I know, hear the words food tracking and immediately you think NO WAY, IT’S TOO COMPLICATED, I JUST WANT TO EAT AND NOT WORRY ABOUT IT.

I agree! When I first was told I needed to weigh and measure my food and log it on a daily basis my initial reactions was “Hell no!”. I have spent most of my life struggling with my weight, had an eating disorder throughout my teenage years until I was 21yo. When I was 21yo I literally woke up one day and said “Enough, I refuse to let food control me any longer.” So you can imagine when someone told me I had to be this detailed with my food, I found it repulsing.

Then one day I had a mindset shift. I was not feeling as optimal as I wanted, was about 30lbs overweight, and was looking for a way to feel better. I was eating good food. I decided to hire a macro coach to help with optimizing how much protein, fat and carbs I should eat. I never knew what a portion size really was, and honestly not sure I wanted to know. I decided to give this new diet a shot and see how I felt.

I immediately felt better within days! My sleep improved, my energy was better, I was not hungry and to my surprise I actually started losing weight. I began to appreciate the knowledge I gained about what a well-rounded meal should look like. If I had a day that I did not stick to my macro numbers, I would immediately feel tired, agitated, and wake up in the middle of the night.

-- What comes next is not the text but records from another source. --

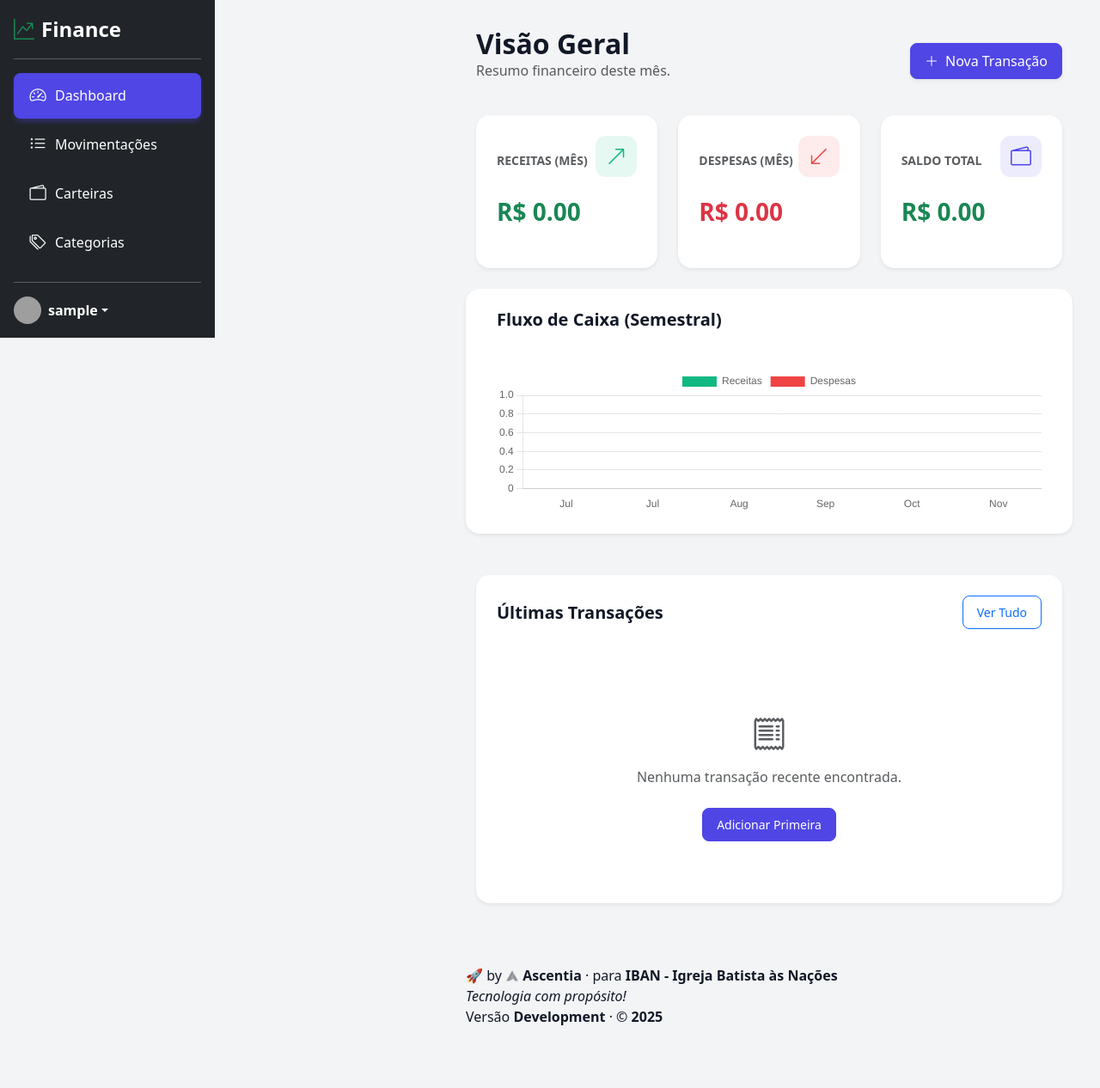
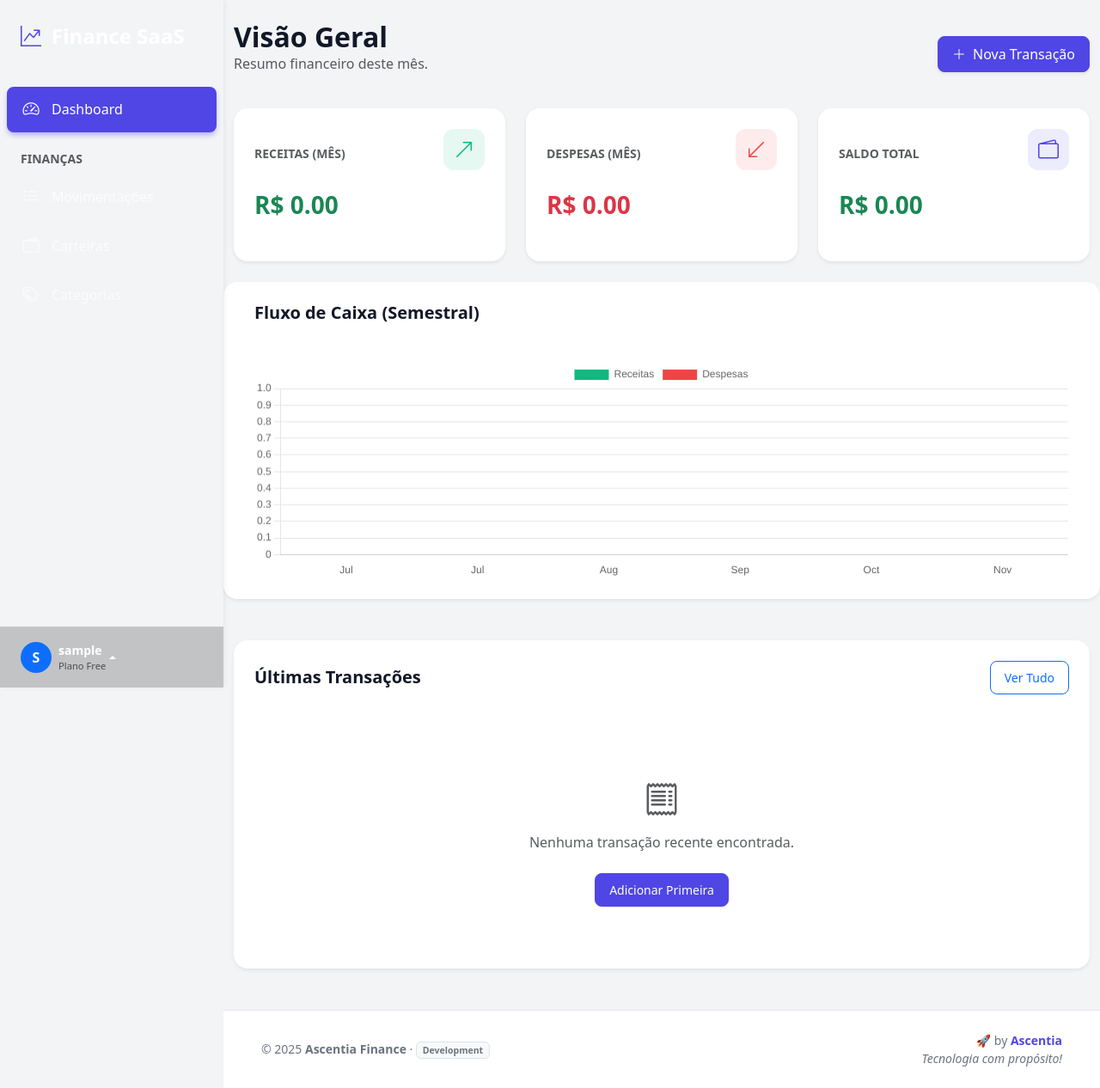
Before and after one commit to jaimealvesjr1/Finance, a Flask app: page / in a window 1280 px wide. Shown: the whole page at 86% size. Before the commit the page ends 1193 px from the top, so only its background shows below. Run offline with Flask 3, Linux system fonts and the light colour scheme; the visitor is signed in with stand-in values (Sample User, id 1); data that the repository does not hold is empty; some libraries are stand-ins or nearby versions; grey boxes are pictures that could not be loaded.

Commit message:
Templates e customs

```diff
--- a/app/financeiro/routes.py
+++ b/app/financeiro/routes.py
@@ -60,14 +60,17 @@
             wallet = db.get_or_404(Wallet, wallet_id)
             if wallet.user_id != current_user.id:
                 abort(403)
+
+            # CORREÇÃO AQUI: Atribuição correta dos valores
             wallet.name = form.name.data
-            wallet.initial_balance.data
+            wallet.initial_balance = form.initial_balance.data
+
             flash('Carteira atualizada com sucesso!', 'success')
         db.session.commit()
     else:
         for field, errors in form.errors.items():
             for error in errors:
-                flash(f'Erro no formulário da Carteira {error}', 'danger')
+                flash(f'Erro no formulário da Carteira: {error}', 'danger')
     return redirect(url_for('financeiro.wallets'))
 
 @financeiro_bp.route('carteiras/delete/<int:wallet_id>', methods=['POST'])
--- a/app/static/css/custom.css
+++ b/app/static/css/custom.css
@@ -67,23 +67,65 @@
   color: var(--sidebar-text);
   display: flex;
   flex-direction: column;
-  flex-shrink: 0;
-  height: 100vh;
-  position: fixed; /* Fixa na esquerda */
+  position: fixed; /* Garante que fica fixa na janela */
   top: 0;
   left: 0;
+  bottom: 0; /* Força a ir até ao fim da janela */
   z-index: 1000;
   transition: transform 0.3s ease-in-out;
+  box-shadow: 2px 0 5px rgba(0,0,0,0.05); /* Sombra subtil à direita */
+}
+
+/* Scrollbar personalizada para a sidebar (Fica mais elegante) */
+.sidebar-menu::-webkit-scrollbar {
+  width: 5px;
+}
+.sidebar-menu::-webkit-scrollbar-track {
+  background: rgba(255,255,255,0.05);
+}
+.sidebar-menu::-webkit-scrollbar-thumb {
+  background: rgba(255,255,255,0.2);
+  border-radius: 10px;
 }
 
 /* Área de Conteúdo Principal */
 .main-content {
   flex-grow: 1;
-  margin-left: var(--sidebar-width); /* Espaço reservado para a sidebar */
-  padding: 2rem;
+  margin-left: var(--sidebar-width);
   background-color: var(--cor-fundo-body);
   min-height: 100vh;
+  display: flex;           /* Novo: Flexbox para empurrar o footer */
+  flex-direction: column;  /* Novo: Direção coluna */
   transition: margin-left 0.3s ease-in-out;
+}
+
+.main-content > .container-fluid {
+  flex: 1; /* Faz o conteúdo ocupar o espaço disponível, empurrando o footer */
+  padding-bottom: 2rem;
+}
+
+/* === NOVO ESTILO DO FOOTER (Rodapé Bonito) === */
+.footer-custom {
+  background-color: var(--cor-fundo-card);
+  border-top: 1px solid var(--borda-suave);
+  padding: 1.5rem 2rem;
+  margin-top: auto;
+}
+
+.footer-custom p {
+  margin: 0;
+  color: var(--cor-texto-secundario);
+  font-size: 0.875rem;
+}
+
+.footer-custom a {
+  color: var(--cor-primaria);
+  font-weight: 600;
+  text-decoration: none;
+}
+
+.footer-custom a:hover {
+  text-decoration: underline;
 }
 
 /* =========================================
--- a/app/templates/base/components/footer.html
+++ b/app/templates/base/components/footer.html
@@ -1,9 +1,20 @@
-<footer>
-    <br>
-    <br>
-    🚀 by
-    <img src="{{ url_for('static', filename='img/icon_ascentia.png') }}" alt="Ascentia" style="height: 1em; vertical-align: middle; opacity: 0.6;">
-    <strong>Ascentia</strong> · para <strong>IBAN - Igreja Batista às Nações</strong><br>
-    <em>Tecnologia com propósito!</em><br>
-    Versão <strong>{{ versao }}</strong> · © <strong>{{ ano }}</strong>
+<footer class="footer-custom">
+    <div class="container-fluid">
+        <div class="row align-items-center justify-content-between">
+            <div class="col-md-6 text-center text-md-start mb-2 mb-md-0">
+                <p>
+                    &copy; {{ config.ANO_ATUAL }} <strong>Ascentia Finance</strong> ·
+                    <span class="badge bg-light text-secondary border">{{ config.VERSAO_APP }}</span>
+                </p>
+            </div>
+
+            <div class="col-md-6 text-center text-md-end">
+                <p class="small">
+                    🚀 by <a href="#" target="_blank">Ascentia</a>
+                    <br>
+                    <em>Tecnologia com propósito!</em
+                </p>
+            </div>
+        </div>
+    </div>
 </footer>
--- a/app/templates/base/layout.html
+++ b/app/templates/base/layout.html
@@ -7,9 +7,7 @@
 
     <link href="https://cdn.jsdelivr.net/npm/bootstrap@5.3.3/dist/css/bootstrap.min.css" rel="stylesheet">
     <link href="https://cdn.jsdelivr.net/npm/bootstrap-icons@1.11.3/font/bootstrap-icons.min.css" rel="stylesheet">
-
     <link href="{{ url_for('static', filename='css/custom.css') }}" rel="stylesheet">
-
     <link href="https://cdn.jsdelivr.net/npm/select2@4.1.0-rc.0/dist/css/select2.min.css" rel="stylesheet" />
     <link href="https://cdn.jsdelivr.net/npm/select2-bootstrap-5-theme@1.3.0/dist/select2-bootstrap-5-theme.min.css" rel="stylesheet" />
 </head>
@@ -26,7 +24,8 @@
         {% include 'base/sidebar.html' %}
 
         <div class="main-content">
-            <div class="container-fluid">
+
+            <div class="container-fluid py-4">
                 {% with messages = get_flashed_messages(with_categories=true) %}
                     {% if messages %}
                         <div class="row mb-4">
@@ -45,17 +44,7 @@
                 {% block content %}{% endblock %}
             </div>
 
-
-
-            <footer>
-                <br>
-                <br>
-                🚀 by
-                <img src="{{ url_for('static', filename='img/icon_ascentia.png') }}" alt="Ascentia" style="height: 1em; vertical-align: middle; opacity: 0.6;">
-                <strong>Ascentia</strong> · para <strong>IBAN - Igreja Batista às Nações</strong><br>
-                <em>Tecnologia com propósito!</em><br>
-                Versão <strong>{{ versao }}</strong> · © <strong>{{ ano }}</strong>
-            </footer>
+            {% include 'base/components/footer.html' %}
         </div>
     </div>
 
--- a/app/templates/base/sidebar.html
+++ b/app/templates/base/sidebar.html
@@ -1,41 +1,56 @@
-<nav class="d-flex flex-column flex-shrink-0 p-3 text-white bg-dark h-100" style="width: 250px;">
-    <a href="/" class="d-flex align-items-center mb-3 mb-md-0 me-md-auto text-white text-decoration-none">
-        <i class="bi bi-graph-up-arrow fs-4 me-2 text-success"></i>
-        <span class="fs-4 fw-bold">Finance</span>
-    </a>
-    <hr>
-    <ul class="nav nav-pills flex-column mb-auto">
+<nav class="sidebar-wrapper offcanvas-md offcanvas-start" tabindex="-1" id="sidebarOffcanvas">
+    <div class="sidebar-brand">
+        <i class="bi bi-graph-up-arrow"></i>
+        <span>Finance SaaS</span>
+    </div>
+
+    <div class="sidebar-menu">
+        <ul class="nav nav-pills flex-column">
             <li class="nav-item">
-            <a href="{{ url_for('main.index') }}" class="nav-link text-white {% if request.endpoint == 'main.index' %}active{% endif %}">
-                <i class="bi bi-speedometer2 me-2"></i> Dashboard
+                <a href="{{ url_for('main.index') }}" class="nav-link {% if request.endpoint == 'main.index' %}active{% endif %}">
+                    <i class="bi bi-speedometer2"></i>
+                    <span>Dashboard</span>
                 </a>
             </li>
-        <li>
-            <a href="{{ url_for('financeiro.transactions') }}" class="nav-link text-white {% if 'transactions' in request.endpoint %}active{% endif %}">
-                <i class="bi bi-list-ul me-2"></i> Movimentações
+
+            <li class="nav-header text-uppercase text-muted small fw-bold mt-3 mb-2 px-3">Finanças</li>
+
+            <li class="nav-item">
+                <a href="{{ url_for('financeiro.transactions') }}" class="nav-link {% if 'transaction' in request.endpoint %}active{% endif %}">
+                    <i class="bi bi-list-ul"></i>
+                    <span>Movimentações</span>
                 </a>
             </li>
-        <li>
-            <a href="{{ url_for('financeiro.wallets') }}" class="nav-link text-white {% if 'wallets' in request.endpoint %}active{% endif %}">
-                <i class="bi bi-wallet2 me-2"></i> Carteiras
+            <li class="nav-item">
+                <a href="{{ url_for('financeiro.wallets') }}" class="nav-link {% if 'wallet' in request.endpoint %}active{% endif %}">
+                    <i class="bi bi-wallet2"></i>
+                    <span>Carteiras</span>
                 </a>
             </li>
-        <li>
-            <a href="{{ url_for('financeiro.categories') }}" class="nav-link text-white {% if 'categories' in request.endpoint %}active{% endif %}">
-                <i class="bi bi-tags me-2"></i> Categorias
+            <li class="nav-item">
+                <a href="{{ url_for('financeiro.categories') }}" class="nav-link {% if 'categor' in request.endpoint %}active{% endif %}">
+                    <i class="bi bi-tags"></i>
+                    <span>Categorias</span>
                 </a>
             </li>
         </ul>
-    <hr>
-    <div class="dropdown">
-        <a href="#" class="d-flex align-items-center text-white text-decoration-none dropdown-toggle" id="dropdownUser1" data-bs-toggle="dropdown" aria-expanded="false">
-            <img src="{{ url_for('static', filename='uploads/profile_pics/default.jpg') }}" alt="" width="32" height="32" class="rounded-circle me-2">
-            <strong>{{ current_user.username }}</strong>
+    </div>
+
+    <div class="sidebar-footer">
+        <div class="dropdown dropup"> <a href="#" class="d-flex align-items-center text-white text-decoration-none dropdown-toggle px-2" id="dropdownUser1" data-bs-toggle="dropdown" aria-expanded="false">
+                <div class="rounded-circle bg-primary d-flex align-items-center justify-content-center me-2 text-white fw-bold" style="width: 36px; height: 36px;">
+                    {{ current_user.username[0].upper() }}
+                </div>
+                <div class="d-flex flex-column">
+                    <strong class="small">{{ current_user.username }}</strong>
+                    <span class="text-muted" style="font-size: 0.7rem;">Plano Free</span>
+                </div>
             </a>
             <ul class="dropdown-menu dropdown-menu-dark text-small shadow" aria-labelledby="dropdownUser1">
                 <li><a class="dropdown-item" href="#">Perfil</a></li>
                 <li><hr class="dropdown-divider"></li>
-            <li><a class="dropdown-item" href="{{ url_for('auth.logout') }}">Sair</a></li>
+                <li><a class="dropdown-item text-danger" href="{{ url_for('auth.logout') }}">Sair</a></li>
             </ul>
         </div>
+    </div>
 </nav>
```
Lines whose indentation alone changed are shown as unchanged.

I have found food tracking to be so valuable that I encourage all of my patients to do it. Often times they will see 50% improvement in their symptoms simply by optimizing their protein, carb, and fat intake. Once people learn to eat properly, their body starts to respond in a positive way. It may be improved focus, less hot flashes, better energy, better athletic performance, better sleep, and even weight loss.

The most valuable tool I have found is My fitness pal to track your food. There are other apps out there to track food and it honestly does not matter which one you use, just use the one that works best for you.

Here are a few ideas to make this easy:
1). Use an app to track your food. My fitness pal will scan the barcode of a product and automatically upload it to your phone. Some restaurants also have their menu on my fitness pal making it easier if you go out to eat.

2). Weigh your protein. 4oz of a chicken breast vs shredded chicken will look much different. You need to consistently do this so you know what a serving size looks like. If I go out to eat, I immediately know if I am under on protein or over on carbs. I will order double protein with a meal or go home and eat more if I did not get enough. I have learned not eating enough will lead to me eating more later on.

3). Don’t think of recipes, layer your food. What I mean by this is, don’t get stuck on a recipe. People ask me for recipes and it makes me cringe! Recipes are too complicated for me. Every time I sit down to eat, I ask myself “does this meal have a protein, a fat and a carb?”. I make sure each meal is balanced and not just one thing, meaning don’t just eat eggs or cereal for breakfast.

4). Evenly distribute your food throughout the day. This will keep your blood sugar stable and prevent you from overeating. If you are eating 90g of protein per day then make sure you have 30g of protein at each meal.

I clinically have seen people do best when there protein, fat and carbs around between 30 to 35%. This is similar to a zone diet.

So the big question is how many grams of each should I consume? I usually try to get people in the ballpark and recommend women consume the following: protein 75 to 100g. Fat: 60 to 70 g. Carb: 125 to 140g. Sugars < 25g. Fiber >20g. Please note, working with a nutritionist or macro coach can help you to fine tune this depending on your goals and exercise regimen.